Tobiah Steinmetz decided to walk across America. OK, that’s not news, lots of people have done this, even though when they do, some local news organization picks up on it to fill the human interest slot. Enquiring minds need to know, and all that.
But Tobiah is a little different though, I contend, not much. Tobiah did it rolling a 40 pound crucifix behind him. He walked all the way from California to South Carolina. He claims he was told by god to do so, though I suspect there are no witnesses to this conversation, as there never are. We have to take his word on that.
He seems, in the video interview, to be an amiable fellow, one who believes what he says, so I’ll leave his beliefs at that. He most likely sincerely believes that god spoke to him and told him to do this, though I’d be more willing to accept that he’s the outdoorsy type, enjoys physical exercise, is fervent in his religion and decided, perhaps subconsciously, to combine his two passions, and maybe get a little publicity in the process. Everybody seems to crave their 15 minutes of fame, and I don’t say that’s a bad thing. (I enjoyed my 15 minutes once, on TV, though it was actually only about a minute, so I have 14 more coming to me.)
What I found interesting was the fact that he was taken care of by strangers as he walked across the country, often taken in, or given motel money, or food. He would attribute that to the hand of god. I would attribute that to the innate goodness in his fellow man. Frankly, regardless of my personal antipathy toward religion in general, if I was confronted with a sweaty, tired man pulling a cross on wheels from California, I would be curious, and if the guy was as pleasant as he appeared in the interview, I’d probably try to help him out myself. If he wanted to talk god, I’d enjoy the conversation.

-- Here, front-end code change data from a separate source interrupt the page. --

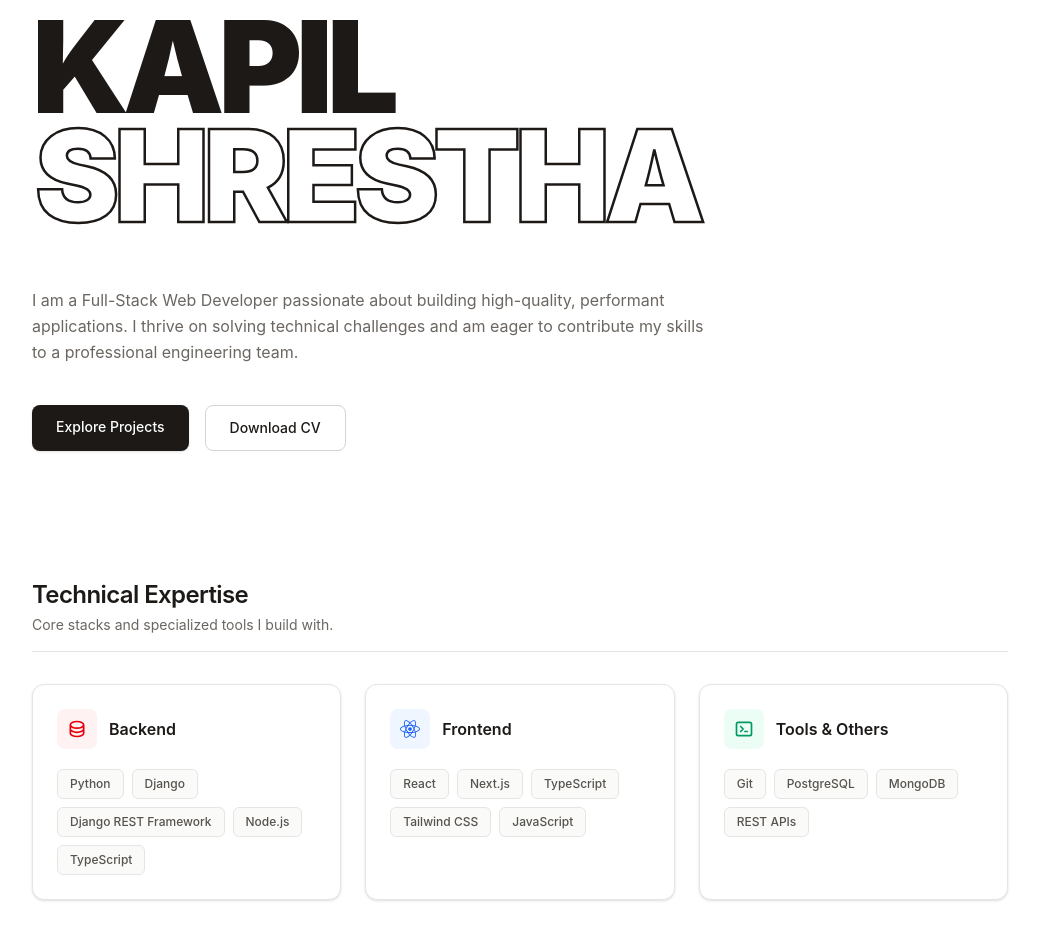
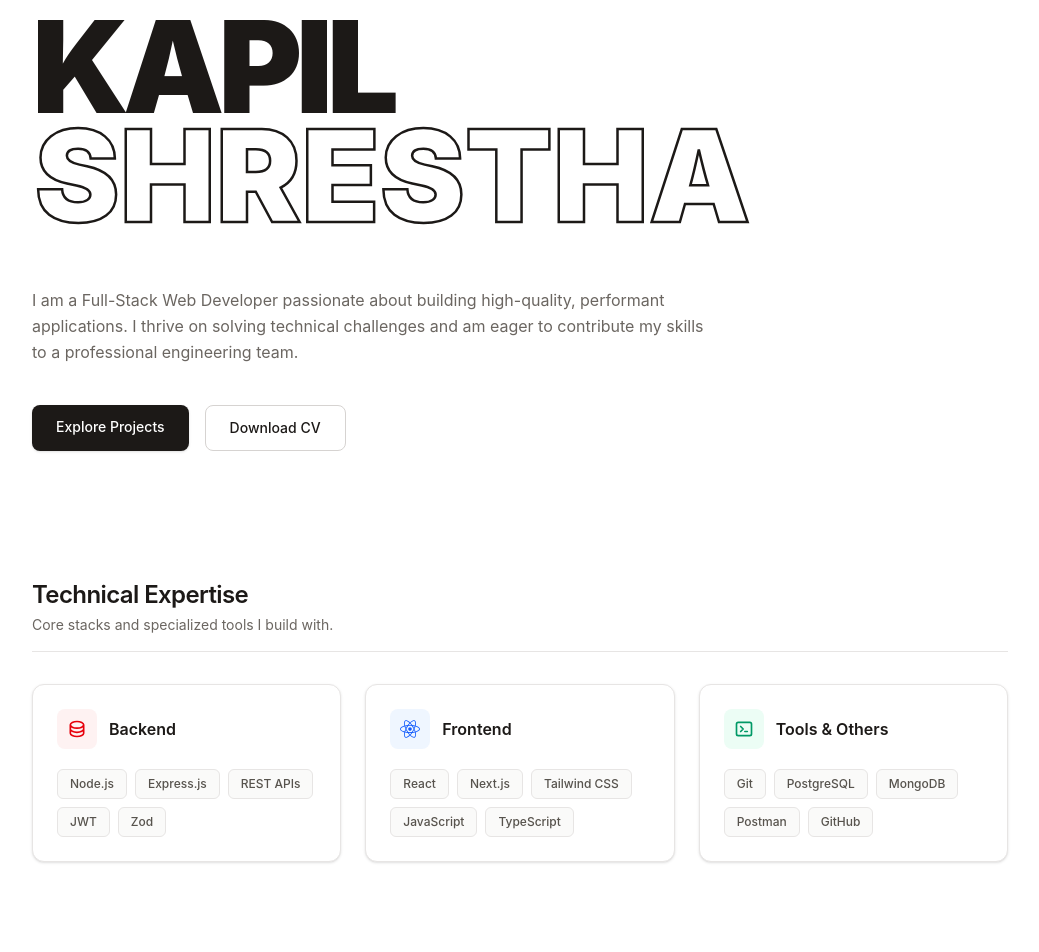
Before and after one commit to KapilShrestha21/kapil-portfolio, a React (Vite) app: page / in a window 1280 px wide. Shown: the part 220-1172 px from the top of the page, without its empty margins (120-1159 px from the left). Built offline with nearby package versions, Linux system fonts and the light colour scheme.

Commit message:
merge and update vite config, body component, readme

```diff
--- a/src/components/AnimatedLetter.jsx
+++ b/src/components/AnimatedLetter.jsx
@@ -1,32 +1,33 @@
 import React, { useState } from 'react';
 
-export default function AnimatedLetter({ children, variant = "solid" }) {
+export default function AnimatedLetter({ children, variant = "solid", className = "" }) {
   const [isPlaying, setIsPlaying] = useState(false);
 
-  const handleMouseEnter = () => {
+  const handleInteraction = () => {
     if (!isPlaying) {
       setIsPlaying(true);
-      // Synchronized perfectly to turn off exactly when the 0.8s CSS animation ends
+      // Synchronized to turn off exactly when the 0.8s CSS animation ends
       setTimeout(() => setIsPlaying(false), 800);
     }
   };
 
-  // Base configurations for standard static layout
+  // FIX: Replacing 'text-transparent' with 'text-white' masks out internal font glyph lines
   const baseStyles = variant === "solid"
     ? "text-brand-primary"
-    : "text-transparent [-webkit-text-stroke:1.5px_var(--color-brand-primary)] md:[-webkit-text-stroke:2.5px_var(--color-brand-primary)]";
+    : "text-white [-webkit-text-stroke:1.5px_var(--color-brand-primary)] md:[-webkit-text-stroke:2.5px_var(--color-brand-primary)]";
 
   // Dynamic active configurations applied during an ongoing bounce cycle
   const activeStyles = variant === "solid"
     ? "text-brand-highlight"
-    : "text-transparent [-webkit-text-stroke:1.5px_var(--color-brand-highlight)] md:[-webkit-text-stroke:2.5px_var(--color-brand-highlight)]";
+    : "text-white [-webkit-text-stroke:1.5px_var(--color-brand-highlight)] md:[-webkit-text-stroke:2.5px_var(--color-brand-highlight)]";
 
   return (
     <span
-      onMouseEnter={handleMouseEnter}
-      className={`inline-block cursor-default select-none font-sans font-black tracking-tighter transition-colors duration-200 ${
+      onMouseEnter={handleInteraction}
+      onTouchStart={handleInteraction} /* Enable touch/tap animation on mobile */
+      className={`inline-block cursor-default select-none font-sans font-black transition-colors duration-200 ${
         isPlaying ? `animate-rubberband ${activeStyles}` : baseStyles
-      }`}
+      } ${className}`}
     >
       {children}
     </span>
--- a/src/components/Body.jsx
+++ b/src/components/Body.jsx
@@ -50,19 +50,19 @@ export default function Body() {
             title: "Backend",
             icon: <HiOutlineDatabase className="text-xl text-red-600" />,
             iconBg: "bg-red-50",
-            skills: ["Python", "Django", "Django REST Framework", "Node.js", "TypeScript"]
+            skills: ["Node.js", "Express.js", "REST APIs", "JWT", "Zod"]
         },
         {
             title: "Frontend",
             icon: <FaReact className="text-xl text-blue-600" />,
             iconBg: "bg-blue-50",
-            skills: ["React", "Next.js", "TypeScript", "Tailwind CSS", "JavaScript"]
+            skills: ["React", "Next.js", "Tailwind CSS", "JavaScript", "TypeScript"]
         },
         {
             title: "Tools & Others",
             icon: <HiOutlineTerminal className="text-xl text-emerald-600" />,
             iconBg: "bg-emerald-50",
-            skills: ["Git", "PostgreSQL", "MongoDB", "REST APIs"]
+            skills: ["Git", "PostgreSQL", "MongoDB", "Postman", "GitHub"]
         }
     ];
 
```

Oddly, I almost envy the guy. He was able to experience something I would have loved to experience – a wonderful cross-slice of America, and not from a tour bus or an airplane, but on the ground, eyeball to eyeball with other Americans, meeting people who are not like me, but very much like me at the same time. I don’t see this as a religious story, despite Tobiah’s motivations for his walk. I see it as a humanistic story, where people dig down and interact with fellow humans, because they are human, not because of some divine intervention, despite belief in the latter.
There seems to be an implicit need to think that the only reason he would make this walk is because of god, and perhaps he wouldn’t have otherwise, but thousands of people hike across country every year. If you’ve ever hiked the Appalachian Trail, and met people on the way, camped out with them at night, you’d understand what I mean. Human interaction is a refreshing experience, especially when you meet nice people who affirm your good feelings about humanity. I’ve often walked away from interactions with strangers feeling good about myself.
I’ll bet he was in good shape by the end of the trip, something else for me to envy.
And in The-World’s-Gonna-Be-Alright department, news from China indicates that hymenoplasties are becoming very popular. What’s a hymenoplasty, you ask? That’s where women about to be married have their hymens surgically restored, in cultures where virginity is highly valued by their soon-to-be husbands. In effect, they trick them into believing they were their first. Very popular among Muslims too, it turns out, where previous sexual experience is a stoning offense. Ah, young love! Ain’t it grand?
I learned something new too, though in hindsight, I’m not sure I needed to know this:
For women who do not want to have surgery, a cheaper, faster path to “revirgination” is available in most sex novelty shops: a Chinese-made artificial hymen that purports to create a physical sensation for the man and emit fake blood when ruptured.
I’m also not sure why I tacked this story onto the end of the previous one. It struck me as a very human thing for humans to want to do, but its relevance to a guy dragging a cross?
There is none.